» **Instructions to follow**: Search the data for the word "sections" and copy each line that has it.

» **Information provided**:
Content starts
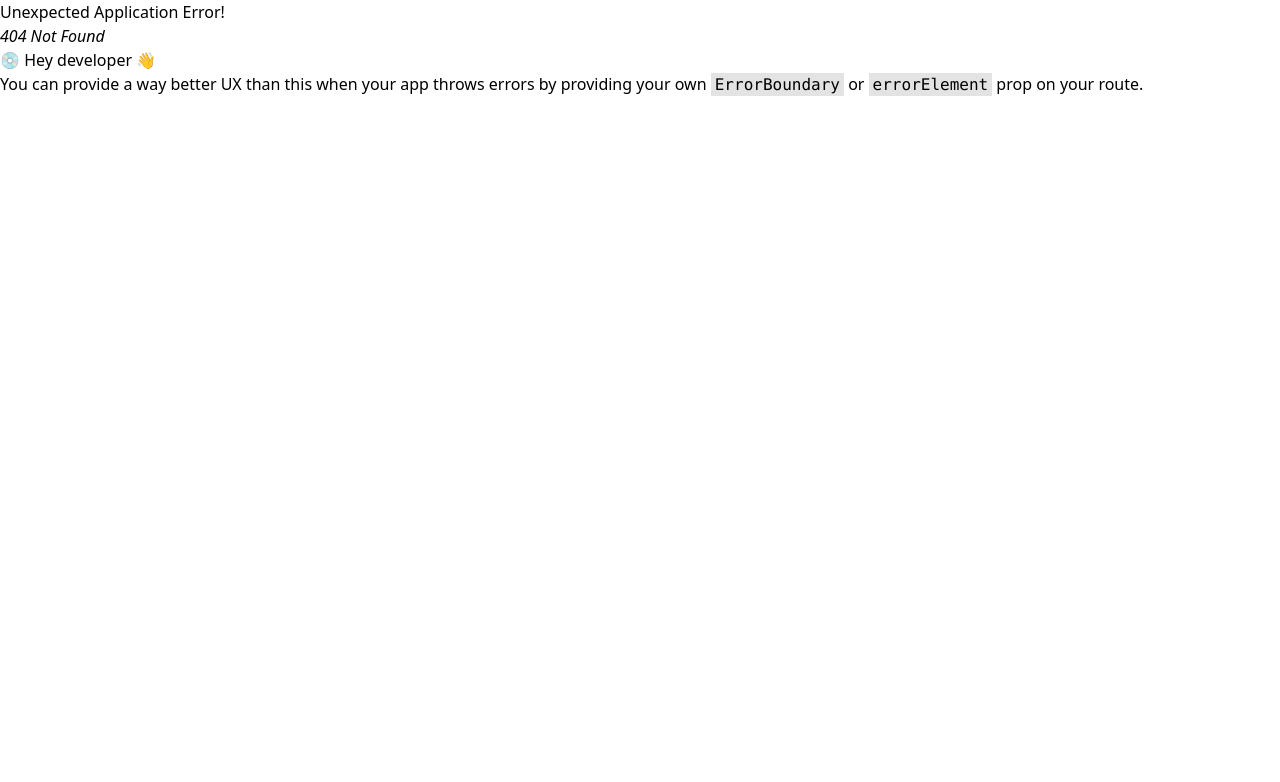
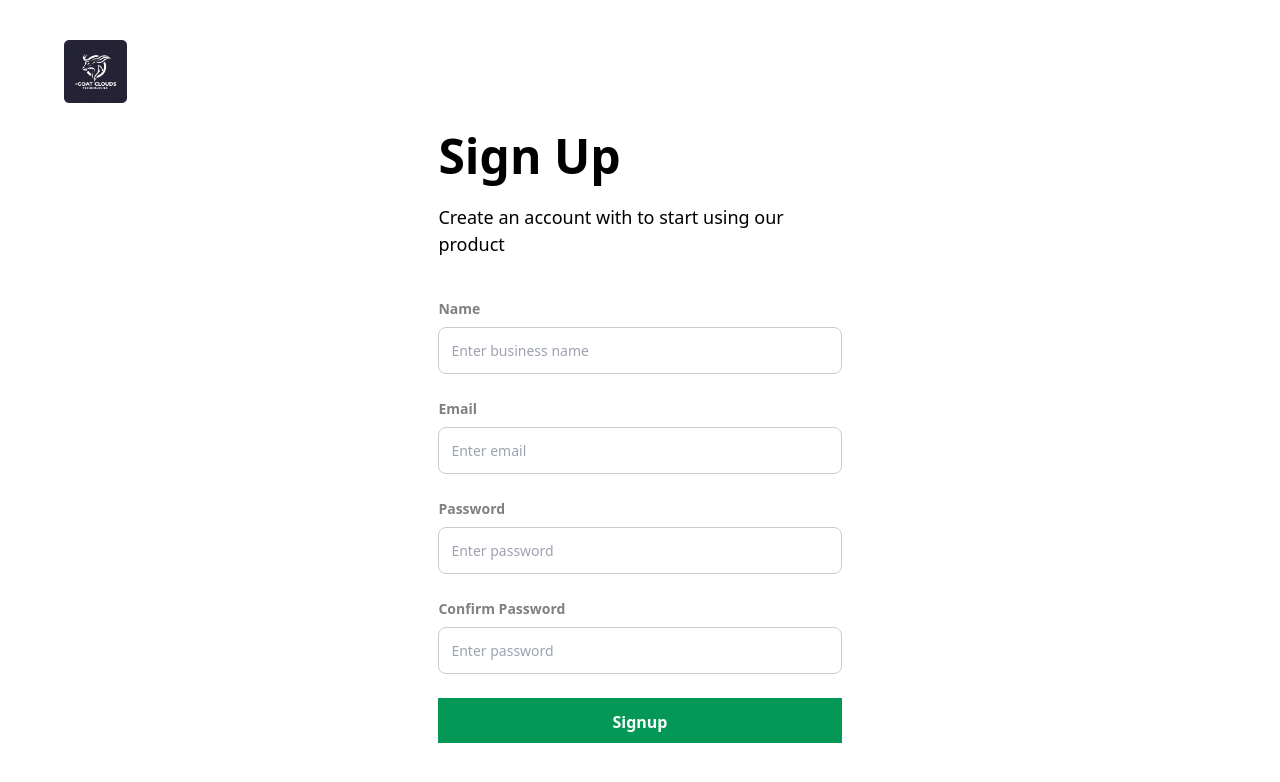
Before and after one commit to Frokesy/altra, a React (Vite) app: page /auth in a window 1280 px wide. Before the commit this address had no page. Shown: the top 782 px of the page. Built offline with nearby package versions, Linux system fonts and the light colour scheme.

Commit message:
designed signup screen

```diff
--- a/src/App.tsx
+++ b/src/App.tsx
@@ -1,10 +1,12 @@
 import SetupScreens from "./pages/setup";
 import { AnimatePresence } from "framer-motion";
 import { createBrowserRouter, RouterProvider } from "react-router-dom";
+import Auth from "./pages/auth";
 
 const App = () => {
   const router = createBrowserRouter([
     { path: "/", element: <SetupScreens /> },
+    { path: "/auth", element: <Auth /> },
   ]);
   return (
     <>
--- /dev/null
+++ b/src/components/sections/auth/Login.tsx
@@ -0,0 +1,9 @@
+const Login = () => {
+  return (
+   <div>
+      <h2>Login</h2>
+    </div>
+  );
+};
+
+export default Login;
--- /dev/null
+++ b/src/components/sections/auth/Signup.tsx
@@ -0,0 +1,66 @@
+import { GoogleIcon } from "../../svgs/Icons";
+
+const Signup = () => {
+  return (
+    <div className="w-[35%] mt-[20vh]">
+      <div className="space-y-3">
+        <h2 className="text-[48px] font-semibold">Sign Up</h2>
+        <p className="text-[18px]">
+          Create an account with to start using our product
+        </p>
+
+        <div className="form space-y-6">
+          <div className="text-[14px] space-y-2 mt-10">
+            <label htmlFor="name" className="text-[#808080] font-semibold">
+              Name
+            </label>
+            <input
+              type="text"
+              placeholder="Enter business name"
+              className="border border-[#ccc] p-3 outline-none w-[100%] rounded-lg"
+            />
+          </div>
+          <div className="text-[14px] space-y-2 mt-10">
+            <label htmlFor="email" className="text-[#808080] font-semibold">
+              Email
+            </label>
+            <input
+              type="email"
+              placeholder="Enter email"
+              className="border border-[#ccc] p-3 outline-none w-[100%] rounded-lg"
+            />
+          </div>
+          <div className="text-[14px] space-y-2 mt-10">
+            <label htmlFor="password" className="text-[#808080] font-semibold">
+              Password
+            </label>
+            <input
+              type="password"
+              placeholder="Enter password"
+              className="border border-[#ccc] p-3 outline-none w-[100%] rounded-lg"
+            />
+          </div>
+          <div className="text-[14px] space-y-2 mt-10">
+            <label htmlFor="cpassword" className="text-[#808080] font-semibold">
+              Confirm Password
+            </label>
+            <input
+              type="password"
+              placeholder="Enter password"
+              className="border border-[#ccc] p-3 outline-none w-[100%] rounded-lg"
+            />
+          </div>
+          <button className="bg-[#039855] w-[100%] font-semibold py-3 text-[#fff]">
+            Signup
+          </button>
+          <button className="border border-[#ccc] w-[100%] flex items-center justify-center text-[#808080] space-x-3 font-semibold py-3">
+            <GoogleIcon />
+            <p>Sign Up wth Google</p>
+          </button>
+        </div>
+      </div>
+    </div>
+  );
+};
+
+export default Signup;
--- /dev/null
+++ b/src/components/svgs/Icons.tsx
@@ -0,0 +1,33 @@
+export const GoogleIcon = () => (
+  <svg
+    width="24"
+    height="24"
+    viewBox="0 0 24 24"
+    fill="none"
+    xmlns="http://www.w3.org/2000/svg"
+  >
+    <g clipPath="url(#clip0_173_2869)">
+      <path
+        d="M23.7663 12.2765C23.7663 11.4608 23.7001 10.6406 23.559 9.83813H12.2402V14.4591H18.722C18.453 15.9495 17.5888 17.2679 16.3233 18.1056V21.104H20.1903C22.4611 19.014 23.7663 15.9274 23.7663 12.2765Z"
+        fill="#4285F4"
+      />
+      <path
+        d="M12.2401 24.0008C15.4766 24.0008 18.2059 22.9382 20.1945 21.1039L16.3276 18.1055C15.2517 18.8375 13.8627 19.252 12.2445 19.252C9.11388 19.252 6.45946 17.1399 5.50705 14.3003H1.5166V17.3912C3.55371 21.4434 7.7029 24.0008 12.2401 24.0008Z"
+        fill="#34A853"
+      />
+      <path
+        d="M5.50277 14.3002C5.00011 12.8099 5.00011 11.196 5.50277 9.70569V6.61475H1.51674C-0.185266 10.0055 -0.185266 14.0004 1.51674 17.3912L5.50277 14.3002Z"
+        fill="#FBBC04"
+      />
+      <path
+        d="M12.2401 4.74966C13.9509 4.7232 15.6044 5.36697 16.8434 6.54867L20.2695 3.12262C18.1001 1.0855 15.2208 -0.034466 12.2401 0.000808666C7.7029 0.000808666 3.55371 2.55822 1.5166 6.61481L5.50264 9.70575C6.45064 6.86173 9.10947 4.74966 12.2401 4.74966Z"
+        fill="#EA4335"
+      />
+    </g>
+    <defs>
+      <clipPath id="clip0_173_2869">
+        <rect width="24" height="24" fill="white" />
+      </clipPath>
+    </defs>
+  </svg>
+);
--- /dev/null
+++ b/src/pages/auth/index.tsx
@@ -0,0 +1,20 @@
+import Footer from "../../components/defaults/Footer";
+import Signup from "../../components/sections/auth/Signup";
+
+const Auth = () => {
+  return (
+    <div className="w-[90vw] mx-auto pt-10">
+      <img src="/assets/logo.png" alt="logo" className="w-[63px] h-[63px]" />
+      <div className="w-[100%] h-[80vh] overflow-y-auto flex flex-col items-center relative justify-center">
+        <div className="flex justify-between min-w-[35%]">
+            <button className="border-b-2 border-[#333] w-[50%] pb-3">Sign up</button>
+            <button className="w-[50%] pb-3">Login</button>
+        </div>
+        <Signup />
+        <Footer />
+      </div>
+    </div>
+  );
+};
+
+export default Auth;
```
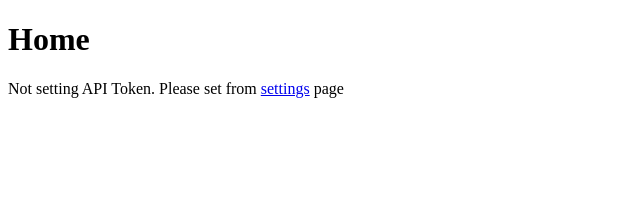
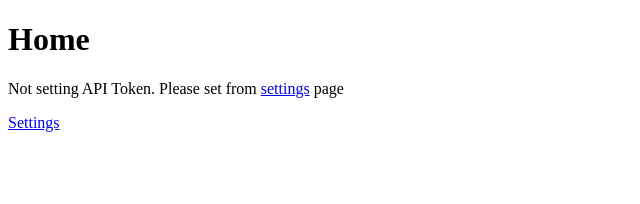
Before and after one commit to chikuwa111/toggl-client, a Next.js app: page / in a window 1280 px wide. Shown: the top 204 px of the page, without its empty margins (0-640 px from the left). Built offline with nearby package versions, Linux system fonts and the light colour scheme.

Commit message:
feat: Add link

```diff
--- a/src/pages/index.tsx
+++ b/src/pages/index.tsx
@@ -53,6 +53,11 @@ export default function Index() {
         ) : (
           <p>{JSON.stringify(currentTimeEntry)}</p>
         ))}
+      <p>
+        <Link href="/settings">
+          <a>Settings</a>
+        </Link>
+      </p>
     </>
   );
 }
--- a/src/pages/settings.tsx
+++ b/src/pages/settings.tsx
@@ -75,7 +75,7 @@ export default function Settings() {
       </div>
       <p>
         <Link href="/">
-          <a>Back to Home</a>
+          <a>Home</a>
         </Link>
       </p>
     </>
```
Content ends
» **Output of the exercise**:
+++ b/src/components/sections/auth/Login.tsx
+++ b/src/components/sections/auth/Signup.tsx
+import Signup from "../../components/sections/auth/Signup";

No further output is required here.